Locked in as the passing-down back and averaging a career 5.2 yards per carry, Thompson looks to pick up this upcoming season where he left off before the injury, and with new Redskins quarterback Alex Smith under center, Thompson could see a boost in production.
Smith has been more risk-averse over his career, often settling for the shorter and higher-percentage quick throws which should only benefit Thompson as he will prove to be a reliable target with his dangerous backfield pass catching ability.
When healthy, Thompson is a decisive runner with the ability to make defenders miss in the open field with his quickness and explosiveness. He’s also involved in the kick return game which gives him the opportunity to use his speed and elusiveness to break off big plays. Thompson is a very productive player on a per touch basis and is not one that should be forgotten for the 2018 season.
D’Onta Foreman, RB, Houston Texans
Houston Texans running back D’Onta Foreman suffered a torn Achilles in Week 11 against the Arizona Cardinals last season.

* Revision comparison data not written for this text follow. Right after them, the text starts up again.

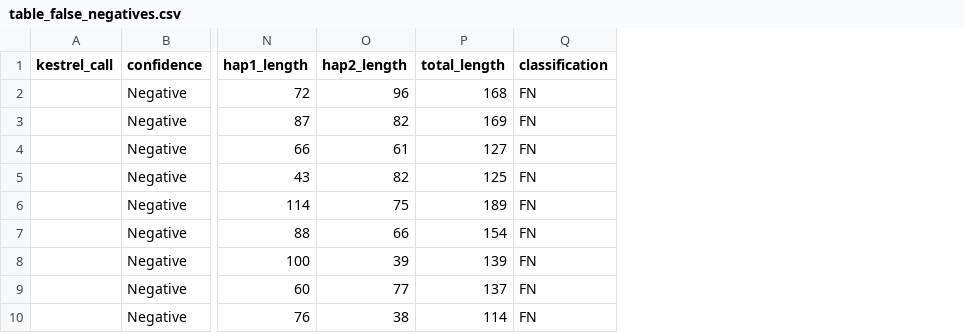
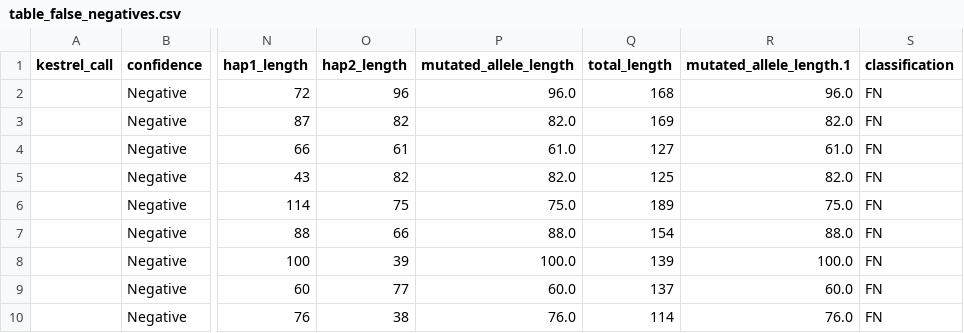
Before and after one commit to berntpopp/vntyper-analyses, a CSV file: results/simulation/tables/table_false_negatives.csv, drawn as a sheet; only a part is shown, gaps mark what is left out; the diff names each change by its address in the sheet, - before the commit and + after, or states it on an @@ line.

```diff
--- a/results/simulation/tables/table_false_negatives.csv
+++ b/results/simulation/tables/table_false_negatives.csv
+column P (mutated_allele_length), rows 2-10: 96.0 | 82.0 | 61.0 | 82.0 | 75.0 | 88.0 | 100.0 | 60.0 | 76.0
+column R (mutated_allele_length.1), rows 2-10: 96.0 | 82.0 | 61.0 | 82.0 | 75.0 | 88.0 | 100.0 | 60.0 | 76.0
```
Also changed, not shown: results/simulation/experiment1_dupC/ground_truth.csv, results/simulation/experiment1_dupC/sample_level_results.csv, 25 other files.
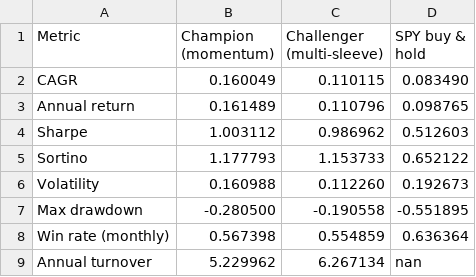
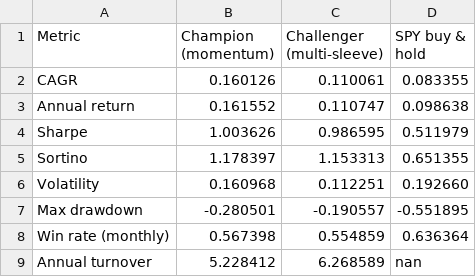
Before and after one commit to andrewr1991/stock-trader, a CSV file: reports/champion_vs_challenger.csv, drawn as a sheet.

Commit message:
challenger: 2026-09-01

```diff
--- a/reports/champion_vs_challenger.csv
+++ b/reports/champion_vs_challenger.csv
@@ -1,9 +1,9 @@
 Metric,Champion (momentum),Challenger (multi-sleeve),SPY buy & hold
-CAGR,0.160049,0.110115,0.083490
-Annual return,0.161489,0.110796,0.098765
-Sharpe,1.003112,0.986962,0.512603
-Sortino,1.177793,1.153733,0.652122
-Volatility,0.160988,0.112260,0.192673
-Max drawdown,-0.280500,-0.190558,-0.551895
+CAGR,0.160126,0.110061,0.083355
+Annual return,0.161552,0.110747,0.098638
+Sharpe,1.003626,0.986595,0.511979
+Sortino,1.178397,1.153313,0.651355
+Volatility,0.160968,0.112251,0.192660
+Max drawdown,-0.280501,-0.190557,-0.551895
 Win rate (monthly),0.567398,0.554859,0.636364
-Annual turnover,5.229962,6.267134,nan
+Annual turnover,5.228412,6.268589,nan
```
Also changed, not shown: 5 other files.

The six-foot 235 pounder showed promise as the Texans RB2 with his size, balance, and explosiveness. Believe it or not, Foreman suffered the injury while bursting for a 34-yard touchdown, his second score of the game.
Foreman was outplaying Lamar Miller and actually started over him in Week 10 against the Los Angeles Rams and Week 11 against the Arizona Cardinals. Foreman is now over four months removed from the injury and will be ready for the start of the 2018 regular season; possibly even training camp.
After displaying consistent and productive results on a week-to-week basis at the University of Texas, the former third-round pick showed that he is capable of shouldering heavy workloads.
|2016 Opponent||Rushing Attempts||Rushing Yards||Yards per Attempt||Rushing TDs|
|@ Oklahoma St.||17||148||8.7||2|
|@ Kansas St||24||124||5.2||0|
|@ Texas Tech||33||341||10.3||3|
stats from https://www.sports-reference.com
At 22 years old, Foreman has shown outstanding athleticism and speed for his size which further supports his ability to convert on short yardage situations. With Miller coming off a down year and being a potential cut candidate for the Texans, all arrows are pointing up for Foreman.
He will continue to get more touches after his strong rookie campaign, and if he continues to outplay Miller, the Texans will likely anoint Foreman as their new starting running back; something they appeared to move towards in the midst of their 2017 campaign. Foreman’s potential fantasy production as a starter in a high-powered Texans offense is captivating.
During his six week stint, stellar rookie quarterback Deshaun Watson led the Texans offense to a whopping 34.4 points per game and 394.8 total team yards a game! It’s safe to say this will be a fantasy friendly team this upcoming season, and for low-cost and massive upside, Foreman should not be forgotten.